— 290 —
Why Words in one Language, have none answering in another.       §6. This shews us how it comes to pass that there are in every Language
many particular words, which cannot be rendred by any one single word of
another. For the several Fashions, Customs, and Manners of one
Nation, making several Combinations of Ideas familiar and necessary
in one, which another people have had never any occasion to make,
or, perhaps, so much as take notice of, Names come of course to be
annexed to them, to avoid long Periphrases in things of daily
Conversation; and so they become so many distinct complex Ideas
in their Minds.
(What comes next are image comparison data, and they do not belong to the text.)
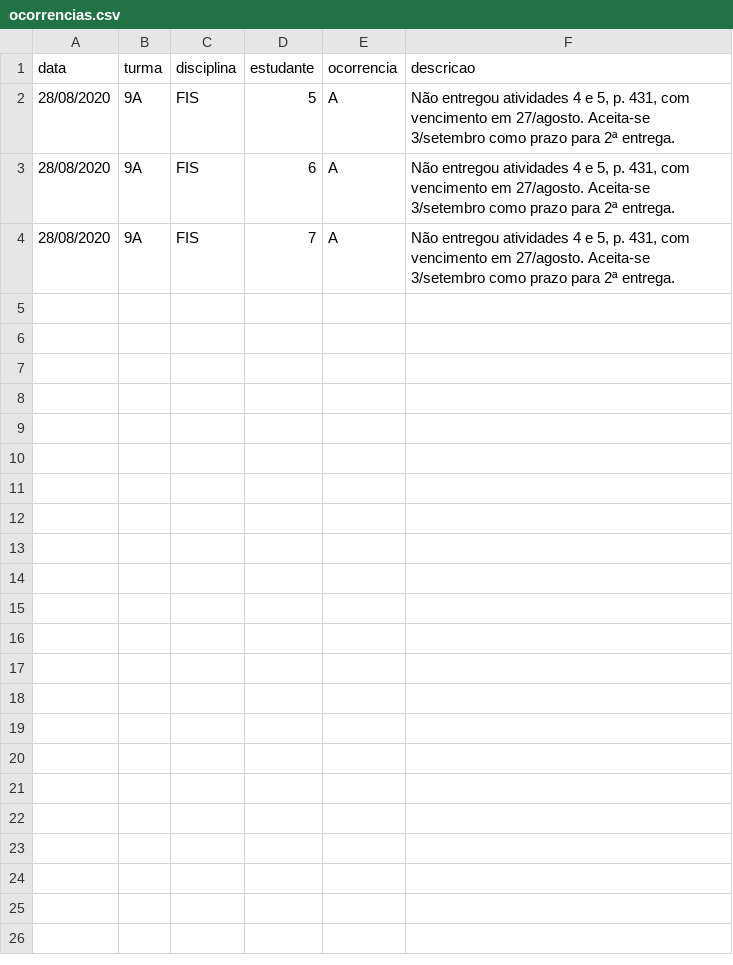
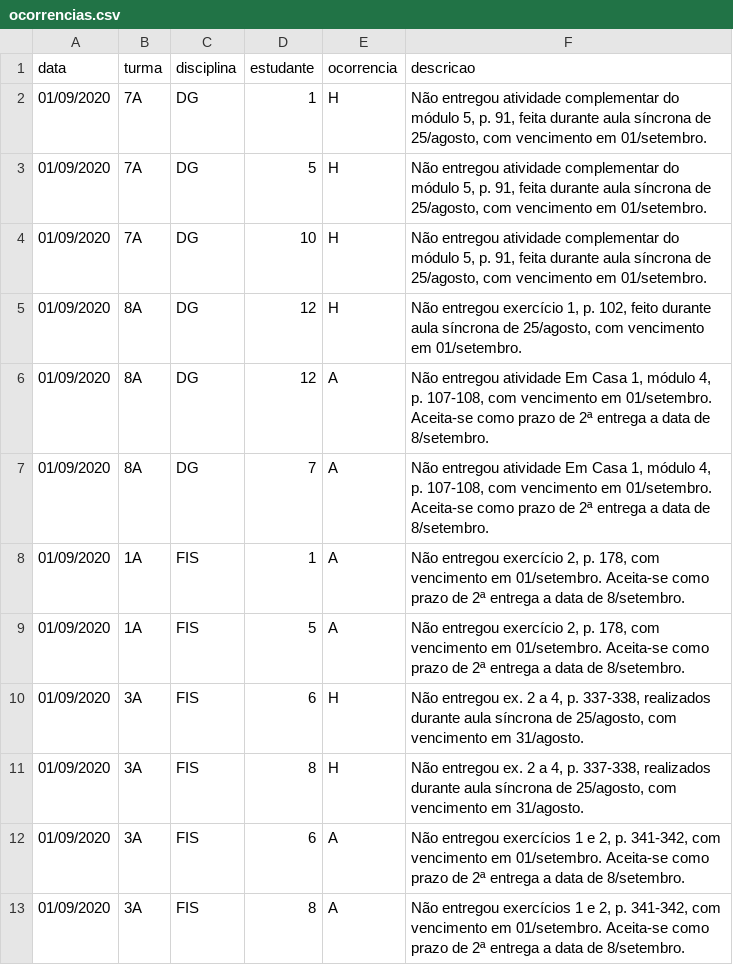
Before and after one commit to pbittencourt/scripts, a CSV file: notas_online/ocorrencias.csv, drawn as a sheet.

Commit message:
ocorrências de 01/setembro

```diff
--- a/notas_online/ocorrencias.csv
+++ b/notas_online/ocorrencias.csv
@@ -1,4 +1,13 @@
 data,turma,disciplina,estudante,ocorrencia,descricao
-28/08/2020,9A,FIS,5,A,"Não entregou atividades 4 e 5, p. 431, com vencimento em 27/agosto. Aceita-se 3/setembro como prazo para 2ª entrega."
-28/08/2020,9A,FIS,6,A,"Não entregou atividades 4 e 5, p. 431, com vencimento em 27/agosto. Aceita-se 3/setembro como prazo para 2ª entrega."
-28/08/2020,9A,FIS,7,A,"Não entregou atividades 4 e 5, p. 431, com vencimento em 27/agosto. Aceita-se 3/setembro como prazo para 2ª entrega."
+01/09/2020,7A,DG,1,H,"Não entregou atividade complementar do módulo 5, p. 91, feita durante aula síncrona de 25/agosto, com vencimento em 01/setembro."
+01/09/2020,7A,DG,5,H,"Não entregou atividade complementar do módulo 5, p. 91, feita durante aula síncrona de 25/agosto, com vencimento em 01/setembro."
+01/09/2020,7A,DG,10,H,"Não entregou atividade complementar do módulo 5, p. 91, feita durante aula síncrona de 25/agosto, com vencimento em 01/setembro."
+01/09/2020,8A,DG,12,H,"Não entregou exercício 1, p. 102, feito durante aula síncrona de 25/agosto, com vencimento em 01/setembro."
+01/09/2020,8A,DG,12,A,"Não entregou atividade Em Casa 1, módulo 4, p. 107-108, com vencimento em 01/setembro. Aceita-se como prazo de 2ª entrega a data de 8/setembro."
+01/09/2020,8A,DG,7,A,"Não entregou atividade Em Casa 1, módulo 4, p. 107-108, com vencimento em 01/setembro. Aceita-se como prazo de 2ª entrega a data de 8/setembro."
+01/09/2020,1A,FIS,1,A,"Não entregou exercício 2, p. 178, com vencimento em 01/setembro. Aceita-se como prazo de 2ª entrega a data de 8/setembro."
+01/09/2020,1A,FIS,5,A,"Não entregou exercício 2, p. 178, com vencimento em 01/setembro. Aceita-se como prazo de 2ª entrega a data de 8/setembro."
+01/09/2020,3A,FIS,6,H,"Não entregou ex. 2 a 4, p. 337-338, realizados durante aula síncrona de 25/agosto, com vencimento em 31/agosto."
+01/09/2020,3A,FIS,8,H,"Não entregou ex. 2 a 4, p. 337-338, realizados durante aula síncrona de 25/agosto, com vencimento em 31/agosto."
+01/09/2020,3A,FIS,6,A,"Não entregou exercícios 1 e 2, p. 341-342, com vencimento em 01/setembro. Aceita-se como prazo de 2ª entrega a data de 8/setembro."
+01/09/2020,3A,FIS,8,A,"Não entregou exercícios 1 e 2, p. 341-342, com vencimento em 01/setembro. Aceita-se como prazo de 2ª entrega a data de 8/setembro."
```
Also changed, not shown: 1 other file.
Thus ὀστρακισμός amongst the Greeks, and Pro-
scriptio amongst the Romans, were words which other Languages
— 291 —
had no names that exactly answered; because they stood for com-
plex Ideas, which were not in the Minds of the Men of other Nations.
Where there was no such Custom, there was no notion of any such
Actions; no use of such Combinations of Ideas, as were united, and,
as it were, tied together by those terms: and therefore in other
Countries there were no names for them.
Locke Hum II, 22, §6, pp. 290-291